From the data that follows, copy every line holding the string "Above".

--- Given records Enclosed Below ---

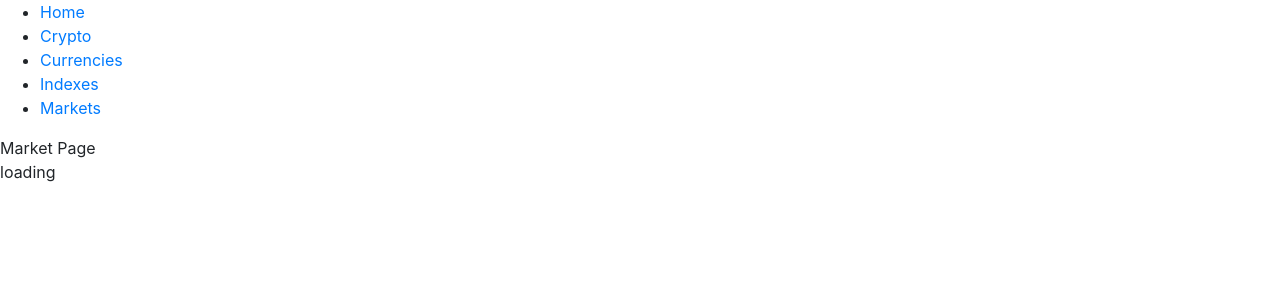
Repository: bjorntirsen/eZorro
Page: /markets
These files come from the project's save history. The page is drawn as it stood at one moment and after the next save; the edit follows.
The browser window is 1280 px wide. The pictures show the whole page.
The page's requests for data from a server got no answer. The project was rebuilt for these pictures with package versions that can differ from the ones it lists, and the page was loaded fresh each time. No one was signed in, and anything a server would have sent is missing. Also part of the build but not shown: src/App.css, src/pages/CryptoPage.jsx, src/pages/CurrenciesPage.jsx, src/pages/IndexesPage.jsx, src/pages/InstrumentPage.jsx, src/pages/LandingPage.jsx, src/pages/MarketDetailPage.jsx.

Above is the page before, as saved 2020-12-12 13:40:38.

After the next save:
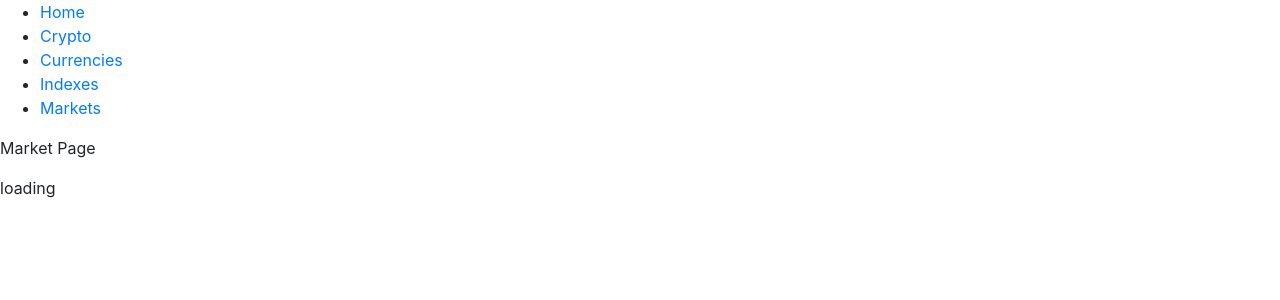
Saved 3 min 55 s later.
--- a/src/pages/MarketPage.jsx
+++ b/src/pages/MarketPage.jsx
@@ -3,27 +3,29 @@ import { Link } from 'react-router-dom'
 
 export default function MarketPage() {
 
-    const [info, setInfo] = useState(null)
+    const [marketList, setMarketList] = useState(null)
 
     useEffect(() => {
         const url = 'https://market-data-collector.firebaseio.com/market-collector/markets.json'
         fetch(url)
         .then(res => res.json())
-        .then(data => {setInfo(data)})
+        .then(data => {setMarketList(data)})
     }, [])
 
     return (
         <div>
-            Market Page
+            <p>Market Page</p>
 
-            {!info && <p>loading</p>}
+            {!marketList && <p>loading</p>}
 
-            {info && Object.entries(info).map(market => {
-                const name = market[0]
+            {marketList && Object.entries(marketList).map(market => {
+                const marketName = market[0]
 
                 return (
-                    <div key={name}>
-                        <Link key={name} to={`/markets/${name}`}>{name}</Link>
+                    <div key={marketName}>
+                        <Link key={marketName} to={`/markets/${marketName}`}>
+                            {marketName}
+                        </Link>
                     </div>
                 )
             })}
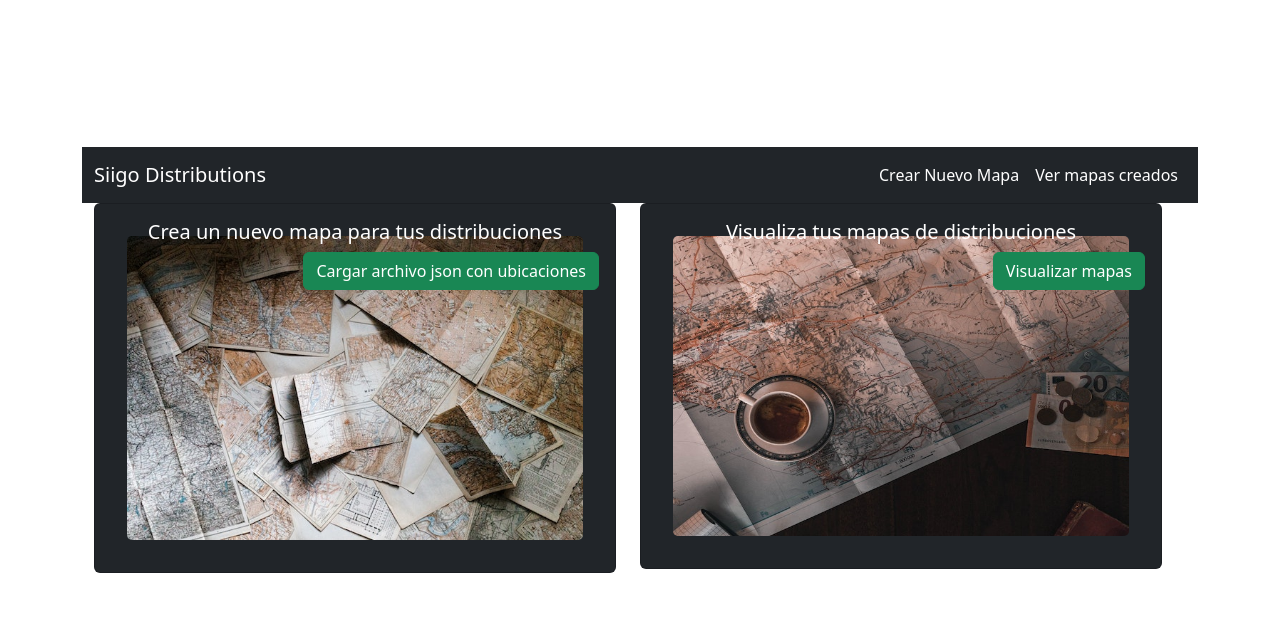
Repository: DevArthuro/Siigo-Distributions
Page: / (app in frontend/)
The author's editor kept a copy of each file at every save. The page is drawn from the files as they stood at one save, then again after the next save.
The browser window is 1280 px wide. The pictures show the whole page.
The project was rebuilt for these pictures with package versions that can differ from the ones it lists, and the page was loaded fresh each time. Also part of the build but not shown: frontend/vite.config.js, frontend/src/stores/useGraphSpeccifictMap.js, frontend/src/components/TableToManageMap.vue, frontend/src/views/WhatchSpecifictMap.vue.

Above is the page before, as saved 2023-09-27 08:36:58.

After the next save:
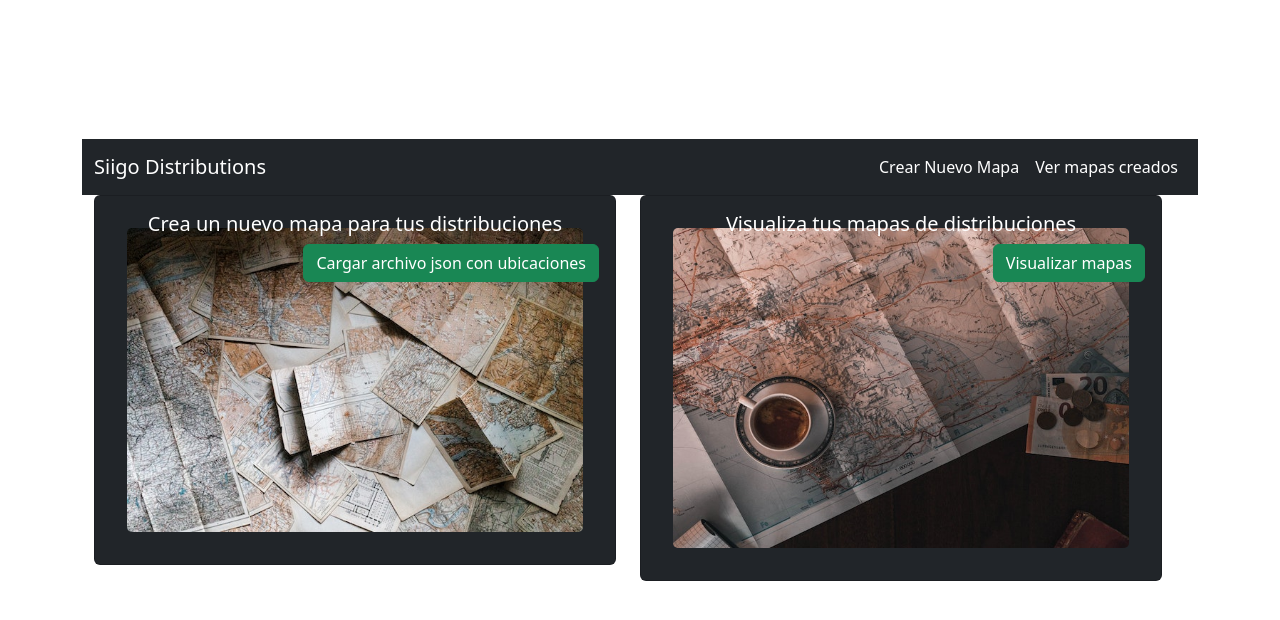
Saved 9 s later.
--- a/frontend/src/components/CardToShowMaps.vue
+++ b/frontend/src/components/CardToShowMaps.vue
@@ -1,7 +1,7 @@
 <template>
     <div class="col-6">
         <div class="card bg-dark text-white">
-            <img src="watch_to_map.jpg" class="card-img" alt="watch_to_map" height="300"/>
+            <img src="watch_to_map.jpg" class="card-img" alt="watch_to_map" height="320"/>
             <div class="card-img-overlay">
               <h5 class="card-title">Visualiza tus mapas de distribuciones</h5>
               <div class="text-end">
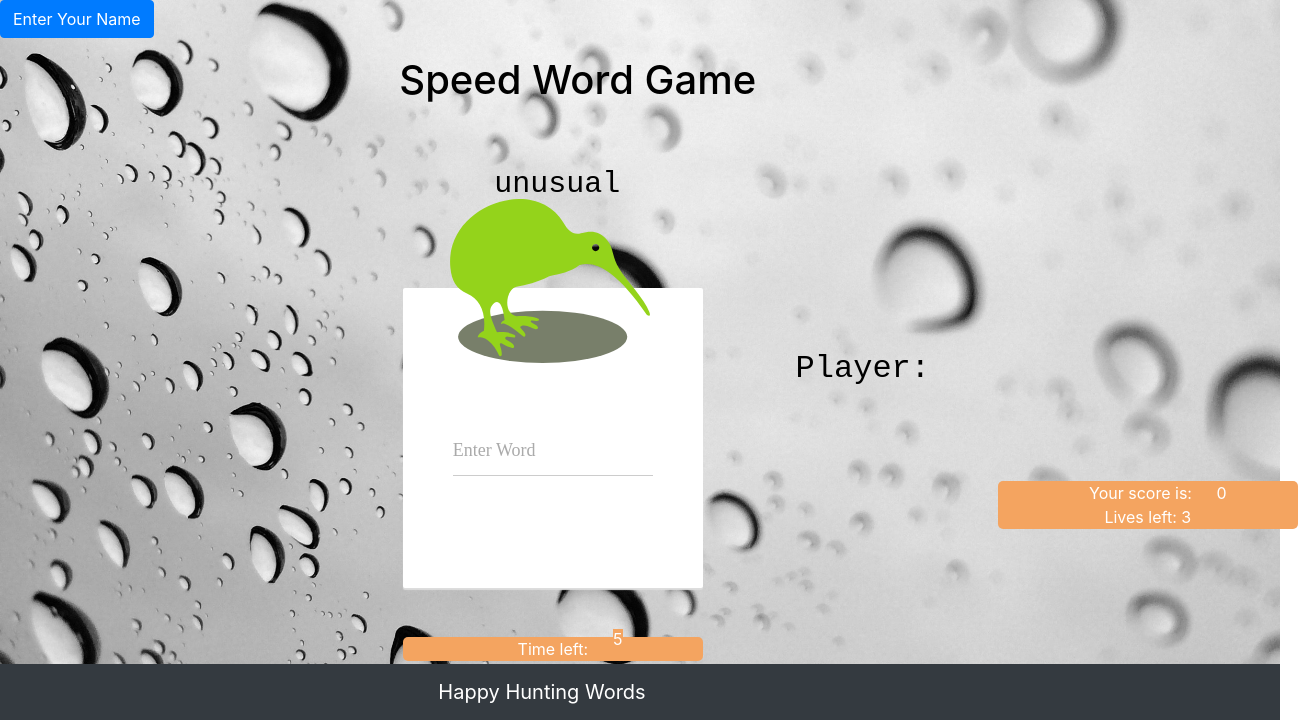
Repository: konstantin0s/word-game-project
Page: index.html
These files come from the project's save history. The page is drawn as it stood at one moment and after the next save; the edit follows.
The browser window is 1280 px wide. The page is 1298 px wide, so the pictures cover 1298 px, including what lies to the right of the window. The pictures show the whole page.

Above is the page before, as saved 2019-02-12 12:45:35.

After the next save:
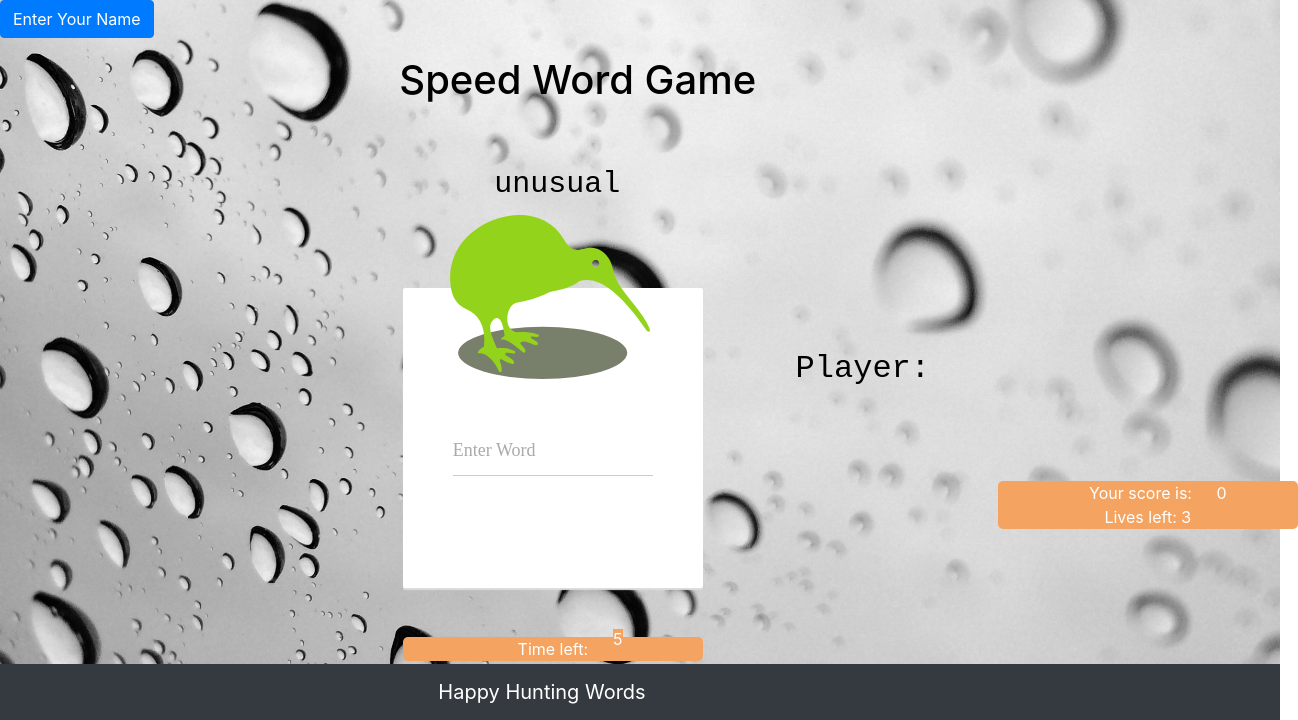
Saved 18 s later.
--- a/index.html
+++ b/index.html
@@ -96,7 +96,7 @@
       </div>
     </div>
   </section>
-
+   <p id="messageP"></p>
   <svg version="1.1" id="Layer_1" xmlns="http://www.w3.org/2000/svg" xmlns:xlink="http://www.w3.org/1999/xlink" x="0px" y="0px"
   width="612px" height="502.174px" viewBox="0 65.326 612 502.174" enable-background="new 0 65.326 612 502.174"
   xml:space="preserve" class="logo">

--- End of Enclosed Given records ---

**Answer for this exercise**.
Above is the page before, as saved 2020-12-12 13:40:38.
Above is the page before, as saved 2023-09-27 08:36:58.
Above is the page before, as saved 2019-02-12 12:45:35.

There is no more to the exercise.